Lines with the string "props" are to be identified in the listing and copied.

Data to process Block Start

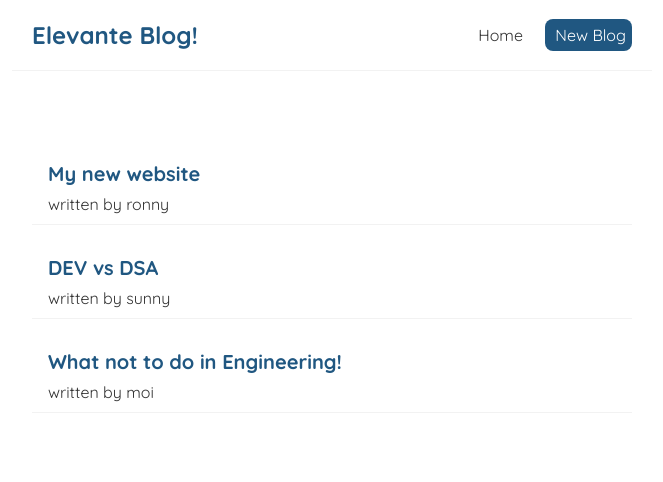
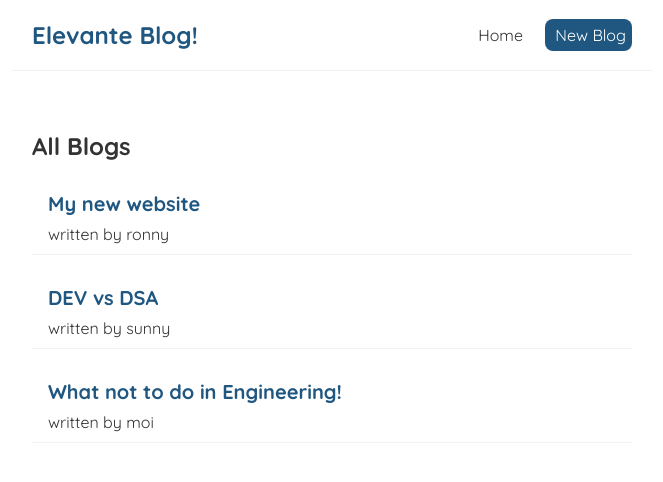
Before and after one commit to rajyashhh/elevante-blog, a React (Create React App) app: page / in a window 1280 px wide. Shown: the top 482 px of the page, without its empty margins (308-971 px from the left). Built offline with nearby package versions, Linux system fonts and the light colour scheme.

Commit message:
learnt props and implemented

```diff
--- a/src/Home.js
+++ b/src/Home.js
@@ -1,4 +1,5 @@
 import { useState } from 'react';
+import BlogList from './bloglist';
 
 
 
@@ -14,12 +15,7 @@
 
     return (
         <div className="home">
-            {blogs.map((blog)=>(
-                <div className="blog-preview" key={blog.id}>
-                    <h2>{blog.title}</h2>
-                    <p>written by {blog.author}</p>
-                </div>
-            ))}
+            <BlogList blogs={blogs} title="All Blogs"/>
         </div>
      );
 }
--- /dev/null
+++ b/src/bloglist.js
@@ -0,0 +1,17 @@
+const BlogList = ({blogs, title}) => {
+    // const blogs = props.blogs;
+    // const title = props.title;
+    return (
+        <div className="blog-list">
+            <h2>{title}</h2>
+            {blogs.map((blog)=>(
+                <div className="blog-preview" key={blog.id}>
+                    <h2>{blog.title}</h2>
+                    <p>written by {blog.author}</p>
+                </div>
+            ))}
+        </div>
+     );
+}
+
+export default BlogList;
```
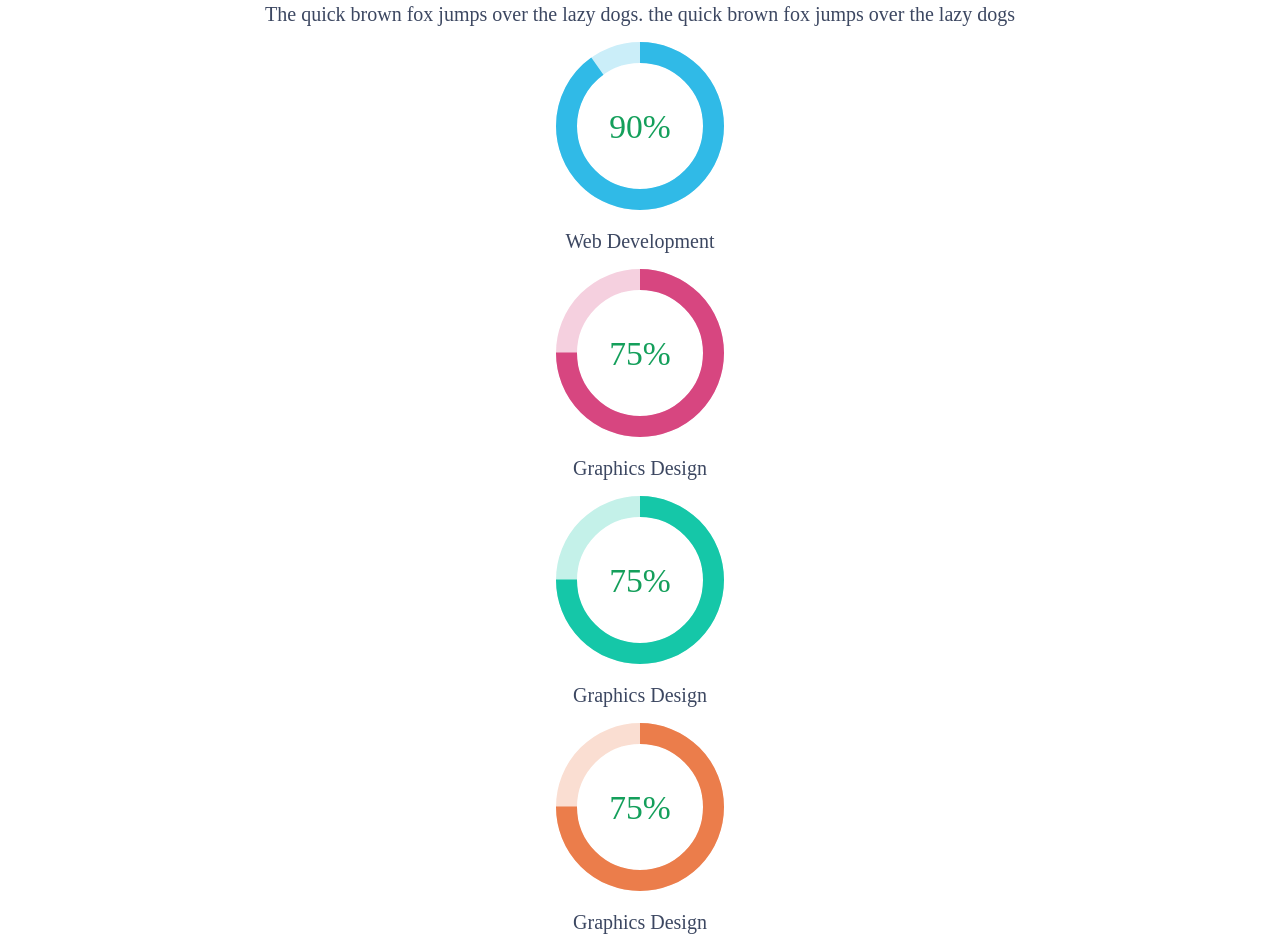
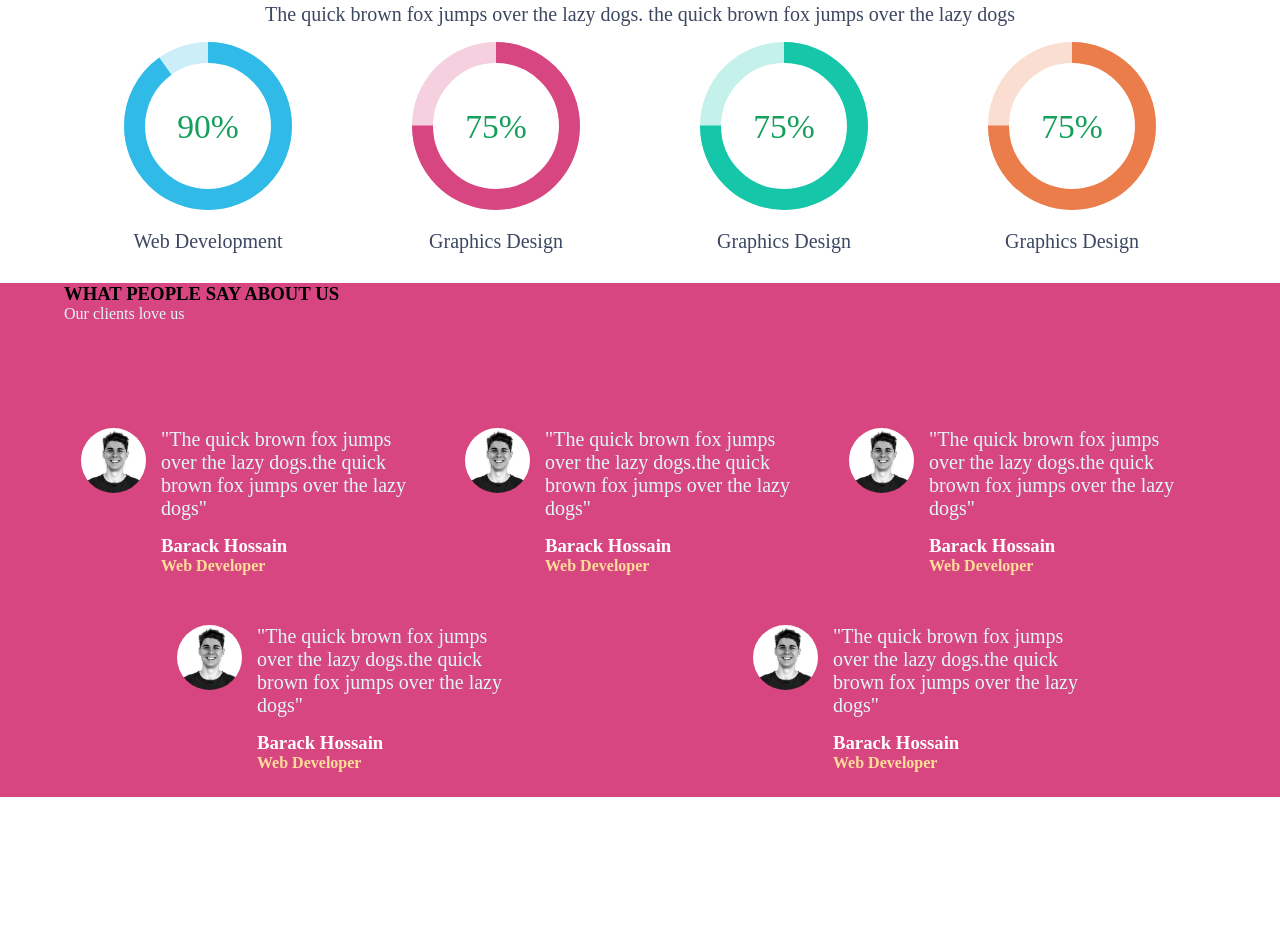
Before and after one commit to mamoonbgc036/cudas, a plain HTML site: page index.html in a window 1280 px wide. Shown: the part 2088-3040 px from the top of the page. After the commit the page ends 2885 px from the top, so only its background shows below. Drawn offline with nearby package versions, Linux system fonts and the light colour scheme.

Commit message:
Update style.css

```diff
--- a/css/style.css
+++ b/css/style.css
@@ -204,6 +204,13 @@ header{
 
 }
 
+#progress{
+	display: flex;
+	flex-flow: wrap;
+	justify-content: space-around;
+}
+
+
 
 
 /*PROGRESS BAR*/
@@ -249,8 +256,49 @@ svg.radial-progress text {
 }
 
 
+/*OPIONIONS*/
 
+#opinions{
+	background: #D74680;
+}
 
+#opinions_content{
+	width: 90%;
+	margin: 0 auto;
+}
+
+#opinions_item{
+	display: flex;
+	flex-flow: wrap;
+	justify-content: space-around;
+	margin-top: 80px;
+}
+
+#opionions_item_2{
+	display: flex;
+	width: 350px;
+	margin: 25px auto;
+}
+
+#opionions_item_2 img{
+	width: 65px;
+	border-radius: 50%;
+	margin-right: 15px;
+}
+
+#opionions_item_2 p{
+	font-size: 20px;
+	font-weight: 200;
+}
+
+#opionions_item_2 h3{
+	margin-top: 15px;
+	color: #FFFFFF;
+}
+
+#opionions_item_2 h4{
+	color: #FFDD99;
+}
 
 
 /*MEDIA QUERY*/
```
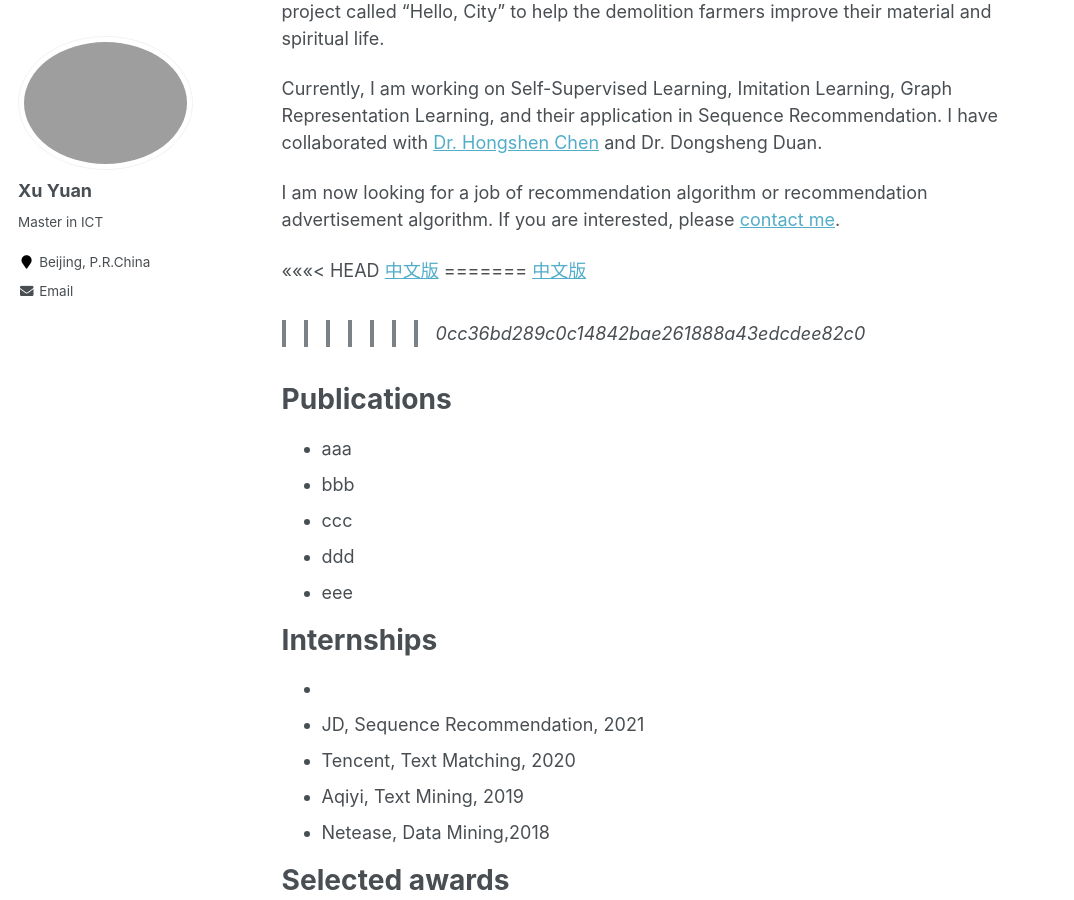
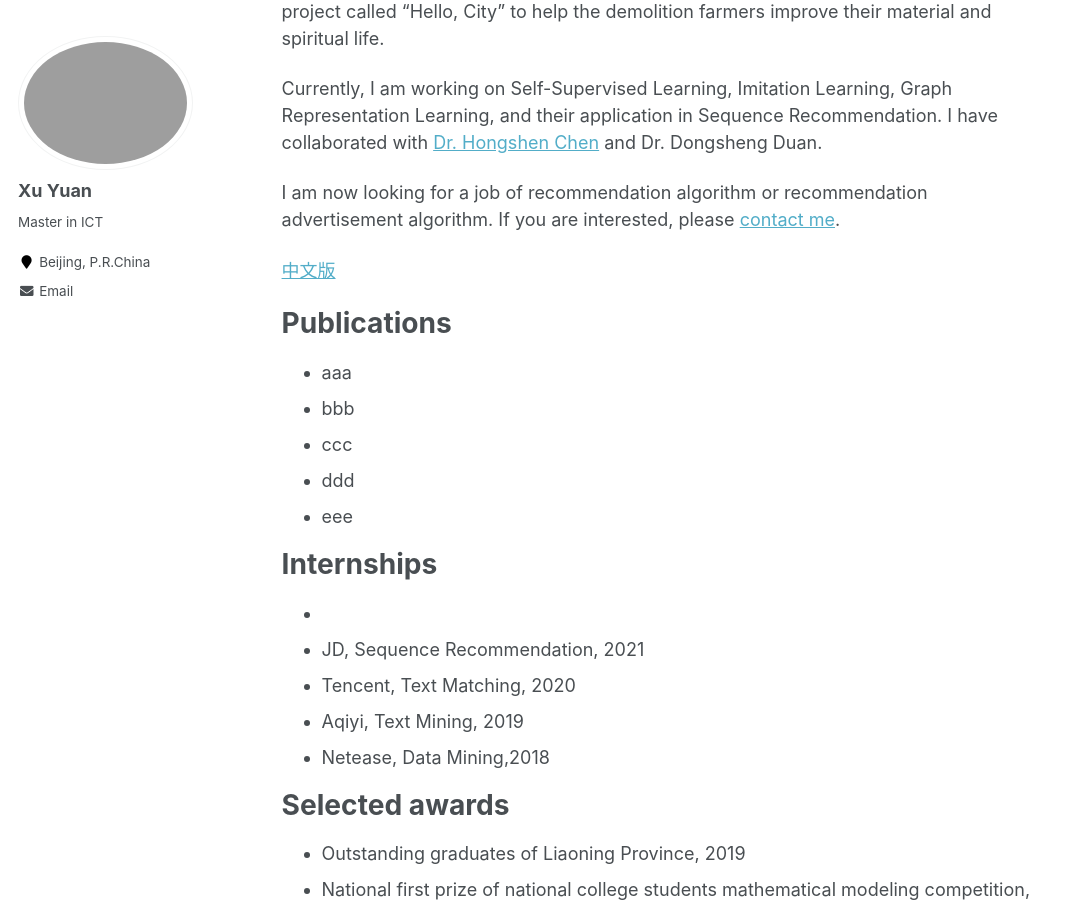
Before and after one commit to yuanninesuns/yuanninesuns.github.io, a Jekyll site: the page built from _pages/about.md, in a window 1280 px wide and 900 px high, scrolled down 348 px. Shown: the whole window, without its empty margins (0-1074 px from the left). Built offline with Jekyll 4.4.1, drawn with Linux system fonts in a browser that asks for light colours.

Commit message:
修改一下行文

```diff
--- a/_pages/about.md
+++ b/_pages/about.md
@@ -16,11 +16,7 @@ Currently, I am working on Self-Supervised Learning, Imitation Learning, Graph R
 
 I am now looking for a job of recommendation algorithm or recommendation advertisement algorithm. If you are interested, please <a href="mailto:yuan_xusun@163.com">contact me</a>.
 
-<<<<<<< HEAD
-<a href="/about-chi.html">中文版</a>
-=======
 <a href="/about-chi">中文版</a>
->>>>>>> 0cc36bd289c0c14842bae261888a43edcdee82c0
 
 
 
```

Data to process Block End

> Task answer
learnt props and implemented
+    // const blogs = props.blogs;
+    // const title = props.title;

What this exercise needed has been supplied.